## Action item:
Only the number is needed: how many lines of the records include "fafa"?
*** Source material
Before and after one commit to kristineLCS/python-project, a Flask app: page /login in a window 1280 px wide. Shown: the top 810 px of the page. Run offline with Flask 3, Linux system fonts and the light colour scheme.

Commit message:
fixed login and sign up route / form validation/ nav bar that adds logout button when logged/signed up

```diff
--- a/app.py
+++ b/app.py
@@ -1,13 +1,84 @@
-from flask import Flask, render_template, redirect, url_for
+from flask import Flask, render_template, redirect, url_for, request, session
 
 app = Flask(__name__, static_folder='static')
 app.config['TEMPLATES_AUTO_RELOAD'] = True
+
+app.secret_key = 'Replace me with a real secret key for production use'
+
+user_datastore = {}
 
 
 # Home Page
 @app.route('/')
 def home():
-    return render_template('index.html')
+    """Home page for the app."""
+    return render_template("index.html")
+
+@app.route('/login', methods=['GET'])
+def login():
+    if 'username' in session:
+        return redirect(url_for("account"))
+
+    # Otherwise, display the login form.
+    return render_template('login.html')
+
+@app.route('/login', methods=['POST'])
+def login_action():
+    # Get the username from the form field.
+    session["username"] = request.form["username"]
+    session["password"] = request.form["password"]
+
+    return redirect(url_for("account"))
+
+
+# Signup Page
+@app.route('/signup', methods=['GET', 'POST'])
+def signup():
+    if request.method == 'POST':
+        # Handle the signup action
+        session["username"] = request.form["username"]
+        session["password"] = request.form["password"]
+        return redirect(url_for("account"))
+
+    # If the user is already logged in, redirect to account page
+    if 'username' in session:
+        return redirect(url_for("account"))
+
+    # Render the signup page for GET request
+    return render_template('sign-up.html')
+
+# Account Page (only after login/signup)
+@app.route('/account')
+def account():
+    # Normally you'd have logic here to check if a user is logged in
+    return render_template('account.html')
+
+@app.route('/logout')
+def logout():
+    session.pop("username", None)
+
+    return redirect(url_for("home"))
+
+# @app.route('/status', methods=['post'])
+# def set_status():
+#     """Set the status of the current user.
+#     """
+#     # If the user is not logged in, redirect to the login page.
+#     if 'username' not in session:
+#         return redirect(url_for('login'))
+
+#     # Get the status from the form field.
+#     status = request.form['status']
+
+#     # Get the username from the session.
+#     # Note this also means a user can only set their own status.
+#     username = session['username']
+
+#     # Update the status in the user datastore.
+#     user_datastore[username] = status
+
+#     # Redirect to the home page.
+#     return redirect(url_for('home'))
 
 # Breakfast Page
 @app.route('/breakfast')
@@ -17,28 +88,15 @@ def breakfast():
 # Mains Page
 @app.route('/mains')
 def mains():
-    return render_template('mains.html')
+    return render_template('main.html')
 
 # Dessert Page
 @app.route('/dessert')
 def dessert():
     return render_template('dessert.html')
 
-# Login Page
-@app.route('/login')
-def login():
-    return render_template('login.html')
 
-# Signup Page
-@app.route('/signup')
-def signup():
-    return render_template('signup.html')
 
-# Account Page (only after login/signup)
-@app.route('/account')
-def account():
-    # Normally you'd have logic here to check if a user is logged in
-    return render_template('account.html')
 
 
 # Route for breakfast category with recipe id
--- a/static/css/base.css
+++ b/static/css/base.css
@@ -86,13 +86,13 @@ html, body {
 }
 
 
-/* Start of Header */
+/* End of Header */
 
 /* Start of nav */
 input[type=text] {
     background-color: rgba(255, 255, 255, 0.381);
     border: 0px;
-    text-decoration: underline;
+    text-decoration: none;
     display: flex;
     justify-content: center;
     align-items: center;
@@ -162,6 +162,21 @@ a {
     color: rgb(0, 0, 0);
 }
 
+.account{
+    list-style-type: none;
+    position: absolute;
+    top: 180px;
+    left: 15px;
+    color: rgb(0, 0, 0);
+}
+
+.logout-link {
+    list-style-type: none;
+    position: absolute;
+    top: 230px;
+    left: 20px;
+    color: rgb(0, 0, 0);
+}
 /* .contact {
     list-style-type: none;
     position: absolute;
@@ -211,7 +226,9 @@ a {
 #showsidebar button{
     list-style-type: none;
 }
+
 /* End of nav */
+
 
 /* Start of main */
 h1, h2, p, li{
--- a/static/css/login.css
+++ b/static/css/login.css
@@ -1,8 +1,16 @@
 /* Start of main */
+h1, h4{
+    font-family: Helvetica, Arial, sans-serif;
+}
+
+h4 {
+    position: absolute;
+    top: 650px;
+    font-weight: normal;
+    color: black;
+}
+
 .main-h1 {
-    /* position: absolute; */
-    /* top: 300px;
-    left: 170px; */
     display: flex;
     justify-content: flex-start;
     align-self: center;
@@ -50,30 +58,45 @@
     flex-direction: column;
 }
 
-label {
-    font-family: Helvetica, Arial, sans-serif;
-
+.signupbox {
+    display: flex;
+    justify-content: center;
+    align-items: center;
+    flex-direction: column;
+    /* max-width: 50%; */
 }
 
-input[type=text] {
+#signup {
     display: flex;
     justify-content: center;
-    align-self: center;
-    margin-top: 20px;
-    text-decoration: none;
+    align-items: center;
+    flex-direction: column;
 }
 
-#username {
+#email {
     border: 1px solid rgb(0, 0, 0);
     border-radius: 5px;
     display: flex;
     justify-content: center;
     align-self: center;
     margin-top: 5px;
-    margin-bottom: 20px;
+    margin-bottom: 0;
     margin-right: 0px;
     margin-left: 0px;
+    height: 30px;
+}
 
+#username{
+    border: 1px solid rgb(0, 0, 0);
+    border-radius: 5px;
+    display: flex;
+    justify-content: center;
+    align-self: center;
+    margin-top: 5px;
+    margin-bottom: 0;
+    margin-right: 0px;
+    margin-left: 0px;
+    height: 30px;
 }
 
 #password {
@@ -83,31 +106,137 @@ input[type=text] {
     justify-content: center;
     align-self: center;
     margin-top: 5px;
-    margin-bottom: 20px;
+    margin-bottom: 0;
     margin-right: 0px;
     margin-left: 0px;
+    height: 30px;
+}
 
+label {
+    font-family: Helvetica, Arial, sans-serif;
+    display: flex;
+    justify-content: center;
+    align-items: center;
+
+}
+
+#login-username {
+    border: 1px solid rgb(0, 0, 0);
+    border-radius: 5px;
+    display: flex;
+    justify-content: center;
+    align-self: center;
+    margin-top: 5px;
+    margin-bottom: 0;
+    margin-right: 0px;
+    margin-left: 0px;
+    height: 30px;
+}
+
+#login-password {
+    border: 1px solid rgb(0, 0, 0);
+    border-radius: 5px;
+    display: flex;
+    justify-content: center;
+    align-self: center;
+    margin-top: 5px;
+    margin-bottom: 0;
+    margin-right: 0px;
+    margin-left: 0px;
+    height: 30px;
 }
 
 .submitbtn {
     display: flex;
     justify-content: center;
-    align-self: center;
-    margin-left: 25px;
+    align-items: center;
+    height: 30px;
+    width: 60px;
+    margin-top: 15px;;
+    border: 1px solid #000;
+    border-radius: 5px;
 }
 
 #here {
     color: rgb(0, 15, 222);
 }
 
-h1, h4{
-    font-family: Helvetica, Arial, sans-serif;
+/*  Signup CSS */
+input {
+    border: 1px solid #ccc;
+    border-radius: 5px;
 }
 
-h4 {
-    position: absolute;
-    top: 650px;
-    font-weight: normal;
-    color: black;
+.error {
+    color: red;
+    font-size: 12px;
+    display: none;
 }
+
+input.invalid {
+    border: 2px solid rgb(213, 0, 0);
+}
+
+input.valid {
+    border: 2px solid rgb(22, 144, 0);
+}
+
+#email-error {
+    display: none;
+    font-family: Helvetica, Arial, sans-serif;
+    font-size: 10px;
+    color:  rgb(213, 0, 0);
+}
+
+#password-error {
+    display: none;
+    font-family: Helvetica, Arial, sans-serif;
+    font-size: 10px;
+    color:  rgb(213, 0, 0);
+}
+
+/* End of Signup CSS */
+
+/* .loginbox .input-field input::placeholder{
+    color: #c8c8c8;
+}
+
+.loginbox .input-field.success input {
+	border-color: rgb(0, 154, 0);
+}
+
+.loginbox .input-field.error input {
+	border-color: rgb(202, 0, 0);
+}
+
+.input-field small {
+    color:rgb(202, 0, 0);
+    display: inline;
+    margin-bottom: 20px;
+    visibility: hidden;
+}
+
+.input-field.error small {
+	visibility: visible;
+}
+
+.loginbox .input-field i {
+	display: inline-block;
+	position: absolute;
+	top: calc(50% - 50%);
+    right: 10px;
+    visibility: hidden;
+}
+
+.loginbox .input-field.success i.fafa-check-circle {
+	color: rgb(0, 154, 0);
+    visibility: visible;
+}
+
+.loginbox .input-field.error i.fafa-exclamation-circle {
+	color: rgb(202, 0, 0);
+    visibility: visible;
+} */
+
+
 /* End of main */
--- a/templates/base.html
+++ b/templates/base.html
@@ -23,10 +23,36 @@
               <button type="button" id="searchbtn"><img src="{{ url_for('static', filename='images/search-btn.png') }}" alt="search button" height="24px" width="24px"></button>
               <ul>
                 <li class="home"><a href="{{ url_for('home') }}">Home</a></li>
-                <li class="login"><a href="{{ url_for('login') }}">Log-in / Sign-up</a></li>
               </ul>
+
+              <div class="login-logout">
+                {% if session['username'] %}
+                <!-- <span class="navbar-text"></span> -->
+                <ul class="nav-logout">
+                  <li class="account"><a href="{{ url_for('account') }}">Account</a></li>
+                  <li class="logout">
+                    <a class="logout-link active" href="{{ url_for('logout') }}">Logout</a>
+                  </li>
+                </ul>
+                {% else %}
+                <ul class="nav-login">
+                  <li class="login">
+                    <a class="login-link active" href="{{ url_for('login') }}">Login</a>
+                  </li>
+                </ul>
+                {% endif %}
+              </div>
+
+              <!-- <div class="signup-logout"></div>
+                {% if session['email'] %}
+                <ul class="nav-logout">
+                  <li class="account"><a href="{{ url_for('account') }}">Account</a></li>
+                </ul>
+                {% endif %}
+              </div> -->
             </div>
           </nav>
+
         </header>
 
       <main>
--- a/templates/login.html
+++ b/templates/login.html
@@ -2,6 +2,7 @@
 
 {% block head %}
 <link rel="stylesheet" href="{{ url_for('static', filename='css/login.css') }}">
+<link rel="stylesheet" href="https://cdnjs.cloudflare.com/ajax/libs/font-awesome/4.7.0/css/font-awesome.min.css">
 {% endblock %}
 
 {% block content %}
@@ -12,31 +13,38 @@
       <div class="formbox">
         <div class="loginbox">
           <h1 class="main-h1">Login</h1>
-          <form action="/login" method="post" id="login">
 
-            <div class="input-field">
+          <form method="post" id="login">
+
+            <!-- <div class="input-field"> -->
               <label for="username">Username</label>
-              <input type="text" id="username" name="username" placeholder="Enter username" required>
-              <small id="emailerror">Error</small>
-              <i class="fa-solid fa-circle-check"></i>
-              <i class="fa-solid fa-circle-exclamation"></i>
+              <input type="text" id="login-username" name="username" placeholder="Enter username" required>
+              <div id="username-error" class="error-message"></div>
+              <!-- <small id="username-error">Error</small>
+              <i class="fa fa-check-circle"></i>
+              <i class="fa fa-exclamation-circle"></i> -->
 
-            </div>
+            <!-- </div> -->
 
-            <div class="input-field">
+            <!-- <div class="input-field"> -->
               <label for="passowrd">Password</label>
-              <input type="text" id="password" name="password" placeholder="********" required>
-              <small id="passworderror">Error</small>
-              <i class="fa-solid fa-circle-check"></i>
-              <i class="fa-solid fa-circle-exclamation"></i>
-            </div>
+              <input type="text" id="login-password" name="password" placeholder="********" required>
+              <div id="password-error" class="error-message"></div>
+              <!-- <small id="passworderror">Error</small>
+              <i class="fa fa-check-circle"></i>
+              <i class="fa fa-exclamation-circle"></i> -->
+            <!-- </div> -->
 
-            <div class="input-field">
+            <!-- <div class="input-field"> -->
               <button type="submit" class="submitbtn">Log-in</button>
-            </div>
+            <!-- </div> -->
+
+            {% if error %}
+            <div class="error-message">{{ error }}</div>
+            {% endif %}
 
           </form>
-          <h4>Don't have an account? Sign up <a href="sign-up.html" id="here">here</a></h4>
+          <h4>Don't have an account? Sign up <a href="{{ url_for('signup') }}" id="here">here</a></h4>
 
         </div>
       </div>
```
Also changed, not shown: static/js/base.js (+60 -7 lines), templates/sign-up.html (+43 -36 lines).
******
## Problem solution:
2